Vincent Shen: A lot of these companies have seen comparable-sales declines, revenue declines, some cost-cutting measures, store closings, and other reorganizations, and asset sales have helped them boost their bottom lines. But what are we seeing for these companies, in terms of their core key headline results?
Adam Levine-Weinberg: Across the sector, if you look at the major department store chains, last quarter, low- to mid-single-digit comparable-store sales declines were pretty much the norm across the board. You look at Macy's: Comp sales were down 4.6%. Kohl's, it was down 2.7%. You had down 3.5% at J.C. Penney, down 4% at Dillard's, and then at Nordstrom, if you slice out the Rack, which is their off-price chain, and just look at their full-line comp store sales, they were down 2.3% in that part of their business. So, all in, that's down in the 2-5% range. The only real exception so far is Sears, which hasn't officially reported their results yet. But Sears has really been struggling mightily and losing its relevance pretty quickly. Through late April, they had already seen an 11.9% year-over-year decline in their comp sales. Barring a huge change in the last week of April, they're going to have a double-digit decline. So, pretty bad results on the sales front. In many cases, these companies are closing stores, so total sales are declining at an even faster rate than the comp sales declines.
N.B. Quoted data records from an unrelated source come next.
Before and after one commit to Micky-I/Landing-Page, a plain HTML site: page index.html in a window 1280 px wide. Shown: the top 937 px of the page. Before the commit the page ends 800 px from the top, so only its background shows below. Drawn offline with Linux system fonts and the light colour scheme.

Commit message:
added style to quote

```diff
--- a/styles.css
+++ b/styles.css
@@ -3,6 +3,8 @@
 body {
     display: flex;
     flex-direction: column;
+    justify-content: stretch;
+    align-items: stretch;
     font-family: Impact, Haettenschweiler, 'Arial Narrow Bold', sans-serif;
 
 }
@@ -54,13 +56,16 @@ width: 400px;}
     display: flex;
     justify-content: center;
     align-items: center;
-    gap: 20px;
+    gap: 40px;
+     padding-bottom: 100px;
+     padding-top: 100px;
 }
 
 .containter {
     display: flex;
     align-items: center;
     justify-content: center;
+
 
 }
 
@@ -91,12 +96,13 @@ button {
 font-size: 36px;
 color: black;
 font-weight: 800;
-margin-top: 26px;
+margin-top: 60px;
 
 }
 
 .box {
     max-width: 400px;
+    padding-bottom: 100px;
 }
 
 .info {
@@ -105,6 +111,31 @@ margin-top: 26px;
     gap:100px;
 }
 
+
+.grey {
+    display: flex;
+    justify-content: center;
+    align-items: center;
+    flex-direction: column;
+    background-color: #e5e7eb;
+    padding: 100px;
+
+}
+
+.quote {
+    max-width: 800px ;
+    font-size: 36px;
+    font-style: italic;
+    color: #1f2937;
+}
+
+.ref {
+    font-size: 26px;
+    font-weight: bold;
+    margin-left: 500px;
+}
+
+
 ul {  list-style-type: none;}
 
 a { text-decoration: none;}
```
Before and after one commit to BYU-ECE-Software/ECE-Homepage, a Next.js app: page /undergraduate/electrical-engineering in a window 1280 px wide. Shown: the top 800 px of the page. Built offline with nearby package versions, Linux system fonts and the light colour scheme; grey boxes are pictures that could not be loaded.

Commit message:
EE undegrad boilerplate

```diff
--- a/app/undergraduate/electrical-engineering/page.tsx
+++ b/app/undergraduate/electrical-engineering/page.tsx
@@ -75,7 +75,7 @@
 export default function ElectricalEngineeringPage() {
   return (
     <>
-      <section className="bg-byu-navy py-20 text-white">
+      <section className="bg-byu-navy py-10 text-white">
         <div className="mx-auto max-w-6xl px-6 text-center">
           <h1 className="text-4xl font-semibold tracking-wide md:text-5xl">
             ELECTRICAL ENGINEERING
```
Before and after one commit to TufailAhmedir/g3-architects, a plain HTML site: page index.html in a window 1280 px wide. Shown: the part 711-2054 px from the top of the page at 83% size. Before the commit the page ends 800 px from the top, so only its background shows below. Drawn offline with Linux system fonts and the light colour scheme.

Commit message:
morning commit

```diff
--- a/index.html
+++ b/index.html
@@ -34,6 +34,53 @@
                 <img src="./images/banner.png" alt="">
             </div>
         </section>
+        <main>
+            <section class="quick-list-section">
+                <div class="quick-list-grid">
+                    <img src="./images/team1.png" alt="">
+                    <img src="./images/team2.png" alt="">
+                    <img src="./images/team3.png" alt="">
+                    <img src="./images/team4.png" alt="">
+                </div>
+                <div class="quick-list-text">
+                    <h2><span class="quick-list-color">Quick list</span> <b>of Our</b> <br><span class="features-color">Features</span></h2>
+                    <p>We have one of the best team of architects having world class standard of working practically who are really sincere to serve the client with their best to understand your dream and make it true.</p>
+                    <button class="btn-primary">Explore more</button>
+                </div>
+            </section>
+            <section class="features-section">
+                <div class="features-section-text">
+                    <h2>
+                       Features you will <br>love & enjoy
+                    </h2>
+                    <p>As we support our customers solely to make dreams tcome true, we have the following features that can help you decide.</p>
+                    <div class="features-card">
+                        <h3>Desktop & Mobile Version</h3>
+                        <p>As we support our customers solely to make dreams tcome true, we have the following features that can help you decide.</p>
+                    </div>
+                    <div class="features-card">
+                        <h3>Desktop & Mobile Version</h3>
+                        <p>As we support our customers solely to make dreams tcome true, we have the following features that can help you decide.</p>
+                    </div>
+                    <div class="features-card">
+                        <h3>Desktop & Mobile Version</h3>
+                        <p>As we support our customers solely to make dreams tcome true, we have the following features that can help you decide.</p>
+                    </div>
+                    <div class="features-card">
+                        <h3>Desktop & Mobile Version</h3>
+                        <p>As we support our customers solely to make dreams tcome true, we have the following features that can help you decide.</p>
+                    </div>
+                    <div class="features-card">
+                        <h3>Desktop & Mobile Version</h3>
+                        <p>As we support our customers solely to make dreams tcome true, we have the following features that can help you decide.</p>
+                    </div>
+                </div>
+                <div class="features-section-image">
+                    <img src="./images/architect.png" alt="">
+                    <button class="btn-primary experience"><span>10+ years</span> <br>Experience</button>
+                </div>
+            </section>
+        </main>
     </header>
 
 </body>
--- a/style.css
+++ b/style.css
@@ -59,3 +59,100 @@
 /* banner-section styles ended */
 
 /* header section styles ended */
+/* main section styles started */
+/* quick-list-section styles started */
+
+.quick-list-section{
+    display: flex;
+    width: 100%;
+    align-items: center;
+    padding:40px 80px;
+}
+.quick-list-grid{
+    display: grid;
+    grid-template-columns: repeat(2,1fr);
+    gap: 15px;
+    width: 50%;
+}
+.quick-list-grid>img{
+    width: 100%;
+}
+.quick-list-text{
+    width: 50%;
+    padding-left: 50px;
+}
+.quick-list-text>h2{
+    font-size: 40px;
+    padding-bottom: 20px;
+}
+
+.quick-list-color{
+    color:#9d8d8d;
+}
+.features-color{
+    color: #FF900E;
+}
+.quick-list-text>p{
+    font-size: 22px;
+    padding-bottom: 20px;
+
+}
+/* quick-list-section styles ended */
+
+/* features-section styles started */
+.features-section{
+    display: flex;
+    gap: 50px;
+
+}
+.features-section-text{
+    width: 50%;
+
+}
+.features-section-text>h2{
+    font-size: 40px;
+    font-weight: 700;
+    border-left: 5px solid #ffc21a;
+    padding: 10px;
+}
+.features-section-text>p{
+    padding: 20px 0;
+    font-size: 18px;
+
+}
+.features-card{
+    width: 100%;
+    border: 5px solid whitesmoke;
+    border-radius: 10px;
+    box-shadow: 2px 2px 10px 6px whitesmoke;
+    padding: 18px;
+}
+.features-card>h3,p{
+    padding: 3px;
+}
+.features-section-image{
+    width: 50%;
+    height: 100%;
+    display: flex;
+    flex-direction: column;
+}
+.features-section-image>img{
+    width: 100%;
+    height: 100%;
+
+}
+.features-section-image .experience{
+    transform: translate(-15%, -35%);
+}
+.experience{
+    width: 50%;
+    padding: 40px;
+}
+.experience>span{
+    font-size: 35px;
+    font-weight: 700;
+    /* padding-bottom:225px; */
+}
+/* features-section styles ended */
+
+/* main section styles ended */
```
On the other hand, if you actually look at the earnings results, surprisingly good for many of these companies. Macy's is the only one where you really saw an earnings wipeout last quarter. Macy's reported that its adjusted earnings per share was down about 40% year over year. So, clearly, that was a big miss, and that's why Macy's was one of the hardest-hit companies after the earnings reports last week. On, the other hand, if you look at Nordstrom, Nordstrom reported EPS up 19% year over year. You look at Dillard's, it was down 2% year over year, so down but not disastrous in any way, shape or form. Kohl's was up 26%, that was actually the biggest gain, and that's why Kohl's stock only declined about 8-10%, as opposed to 20% for a lot of these other companies. J.C. Penney, its numbers weren't very easy to compare. They had a big asset sales gain last quarter. If you include the asset sale gain, they actually posted positive adjusted earnings per share compared to a big loss a year ago. If you take out that gain, they still were a little bit better on a year over year basis in terms of their core profitability.
So, overall, what you see is these department stores have huge sales problems, and at Macy's, that did translate into a big earnings decline. But many of these companies actually improved their earnings results, or basically held the line. There're a few reasons for that. First of all, last year in the first quarter was just as bad, in terms of bad weather, in terms of the timing of when it got warm and when it was cold, inventory mismatches, a lot of these stores weren't expecting sales to be so bad a year ago, so they got caught with too much inventory and had to take a lot of markdowns. If you look at the results this year, you both saw a cost-cutting where they were taking operating expenses out in many of these companies. Then, also, gross margin improvements, which really speaks to the improved Inventory management. For a department store, you would obviously love to have sales growing, but at least if you expect sales to be declining, you can take the proactive inventory management steps in advance so you're not stuck with too much on your shelves, and you can at least get a better margin on what you are selling.
Shen: Yeah, in turn, obviously, the things that you have a hard time moving through, getting out of your inventory, you have to sell at a discount or through promotions, and that hurts your profitability and your margins.
Levine-Weinberg: Yeah, it's really the clearance part. All these department stores have some amount of promotionality to their business models. They're used to marking things down 50%-60%. That's OK. It's when they get into clearance, and they have to start marking stuff down 70%-80% because they just need to get rid of it right away, if it's part of the collection of winter clothing and now it's getting into late March, then they just have to sell it for however low they have to go to get rid of that merchandise, because they just can't afford to hold on to it for another year.
Adam Levine-Weinberg owns shares of J.C. Penney, Macy's, and Nordstrom. Vincent Shen has no position in any stocks mentioned. The Motley Fool recommends Nordstrom. The Motley Fool has a disclosure policy.